The world-famous Empire State Building offers unobstructed panoramic views of New York City and beyond from 8 a.m. until 2 a.m. daily. Our 86th and 102nd floor Observation Decks offer the two highest vantage points in New York City. Soaring 1,454 feet above Midtown Manhattan from base to antenna, the Empire State Building is the World's Most Famous Office Building. Named America's favorite building in a poll conducted by the American Institute of Architects, the Empire State Building is one of New York City's top tourist destinations. On a clear day, you can see up to five states from our Observation Decks - New York, New Jersey, Pennsylvania, Connecticut and Massachusetts. Guests can enjoy our outdoor viewing area on the 86th floor, or our indoor climate-controlled viewing areas on the 86th and 102nd floors. We recently launched our new Multimedia Experience as well, which guides visitors through the extraordinary exhibits and breathtaking views with additional depth on the building's history in eight languages - including English, Spanish, French, Italian, Mandarin, Portuguese, Japanese and Korean. The Empire State Building aims to provide entertainment for guests of all ages. Bringing children? Have their picture taken with King Kong himself on our 80th floor from Thursdays through Mondays (12 p.m. until 9 p.m.). Celebrating a first date or an anniversary? Enjoy romantic tunes from our saxophone player from 9 p.m. until midnight every Thursday through Saturday night. Tickets can be purchased through our website.

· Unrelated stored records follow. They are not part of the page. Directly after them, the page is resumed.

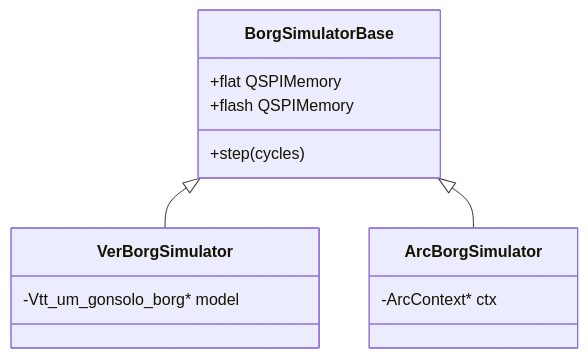
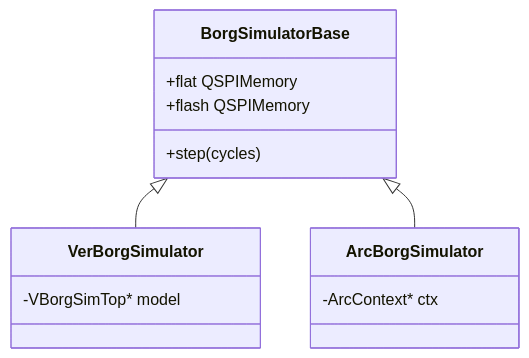
Before and after one commit to gonsolo/Borg: the diagram in docs/06_simulation.md, drawn with Mermaid. The commit also changed other lines of this file and 24 other files, not shown here.

````diff
--- a/docs/06_simulation.md
+++ b/docs/06_simulation.md
@@ -9,10 +9,10 @@
 ```mermaid
 classDiagram
     BorgSimulatorBase <|-- VerBorgSimulator
     BorgSimulatorBase <|-- ArcBorgSimulator
     BorgSimulatorBase : +flat QSPIMemory
     BorgSimulatorBase : +flash QSPIMemory
     BorgSimulatorBase : +step(cycles)
-    VerBorgSimulator : -Vtt_um_gonsolo_borg* model
+    VerBorgSimulator : -VBorgSimTop* model
     ArcBorgSimulator : -ArcContext* ctx
 ```
````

Our celebrated tower lights are often illuminated to commemorate holidays, events and special causes. In the Fall of 2012, we upgraded our tower lighting system from floodlights to one-of-a-kind LED tower lights. The state-of-the-art system allows customized lighting capabilities from a palette of over 16 million colors! To watch some of our recent light shows, visit our YouTube page. Reigning as the world's tallest building from 1931 to 1970, the Empire State Building is known for its distinct Art Deco style. Construction of the renowned icon only took one year and 45 days, and logged more than 7 million man hours. This is the fastest construction to date for a project of its scale. Additionally, from classics like An Affair to Remember and Sleepless in Seattle to recent hits such as Oblivion and Elf, our place in pop culture has been solidified since our early days. In fact, over 200 movies and TV shows have featured the Empire State Building in them! Less
Interactive, modernized exhibits and an IMAX theater help bring this museum, dedicated to understanding the past, into the 21st century.
Extending from 59th to 110th streets between 5th and 8th avenues [Central Park West], Central Park is one of the iconic sights of New York City... more »
The Metropolitan Museum of Art is the largest encyclopedic art museum in the world under a single roof. Over 2 million art works from all periods... more »
The High Line is an elevated railway transformed into a public park on Manhattan's West Side. The park features lush horticulture, artworks, seasonal food vendors, community programing, and unique views of the Hudson River and New York City skyline. The High Line runs between Gansevoort Street to West 34th Street, between 10th and 11th Avenues.
Rain or shine, take a food and culture walking tour of the Chelsea Market / Meatpacking District. You won't be disappointed. The three hours fly by... more »
Home of the largest collection of artwork created between 1880 and the present.
Rockefeller Center, home to the Top of the Rock Observation Deck, offers shopping, dining and attractions. The attractions include the NBC Studio... more »
Note: This information was accurate when it was published, but can change without notice. Please be sure to confirm all rates and details directly with the companies in question before planning your trip.
Judy Antell is a seasoned travel writer and life-long New Yorker.